The layers of it, the sheer scale of the ambition of it, I couldn’t believe. The fact that as a character Amalia has everything wrapped up in it that I could want for a character. There is, like you say, action which I was dying to do, but it also really stretches me dramatically as an actor as well. You know, I get to use all of the skills that I’ve learned in that department, and I knew that it was also going to be telling something that was socially relevant to us. And I knew that I was going to get to be part of a largely female cast which is too good an opportunity to miss because that never happens. So, everything about it was appealing. It was an absolute no-brainer.”

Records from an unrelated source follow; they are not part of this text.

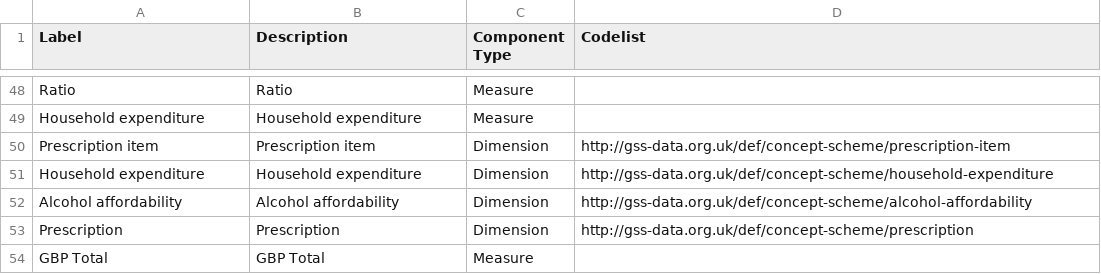
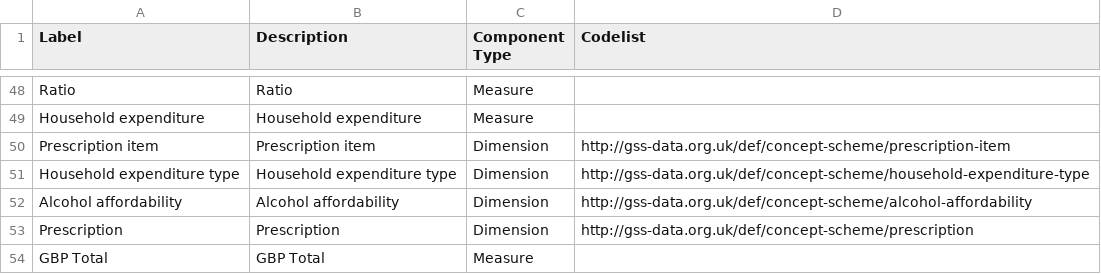
Before and after one commit to GSS-Cogs/ref_alcohol, a CSV file: components.csv, drawn as a sheet; only a part is shown, gaps mark what is left out.

```diff
--- a/components.csv
+++ b/components.csv
@@ -50,3 +50,3 @@ Household expenditure,Household expenditure,Measure,
 Prescription item,Prescription item,Dimension,http://gss-data.org.uk/def/concept-scheme/prescription-item
-Household expenditure,Household expenditure,Dimension,http://gss-data.org.uk/def/concept-scheme/household-expenditure
+Household expenditure type,Household expenditure type,Dimension,http://gss-data.org.uk/def/concept-scheme/household-expenditure-type
 Alcohol affordability,Alcohol affordability,Dimension,http://gss-data.org.uk/def/concept-scheme/alcohol-affordability
```
Also changed, not shown: columns.csv, 1 other file.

ANN SKELLY: “Whereas in contrast, every time I turned a corner I went, ‘Oh, wow!’ And then I’d walk down the road and I’d turn a corner and go, ‘Oh, wow!’ And then keep going and it’s more, ‘Oh, wows.’ I just was piecing things together along the way and Laura would sometimes feed me information – illegal secret information. So, yeah, I was very much piecing it together along the way, I think. It was like a world unfolding in front of me. It was incredible.”
What was the most challenging part of getting into character?
ANN SKELLY: (Laughing) “I break every single prop I touch which, as you can imagine, does not come in useful. And sometimes when Penance’s contraptions break, they don’t break in the way that I need them to. That seemed quite challenging for me…being able to control these uncontrollable props in a way that makes it look on purpose.
I would say that and Penance’s joy. I can’t believe how little I’ve investigated what it means to be happy or what it means to be light. For roles, I’ve always been in a dark, dark headspace/mindset. ‘Let’s get in here,’ you know? It’s incredible how lightness and humor is quite hard to do.”
LAURA DONNELLY: “I think for me playing Amalia the challenge was to gather up all the information and do all the research that I needed to do being aware of her backstory, being aware of who she is at her core. Gathering all of that up but then deciding just how to only reveal so much and what to keep in, and what is subconscious to her. What is she keeping hidden even from herself, never mind what is she keeping hidden from everybody else. And so, holding on to those various layers of knowledge and awareness is quite tricky. It usually requires me going back over scripts several times to remind myself exactly where I am in any given moment.”
ANN SKELLY: “I love how her answer isn’t being underwater for a week in a corset.”
LAURA DONNELLY: (Laughing) “Being underwater for a week in a corset was fairly challenging, too.”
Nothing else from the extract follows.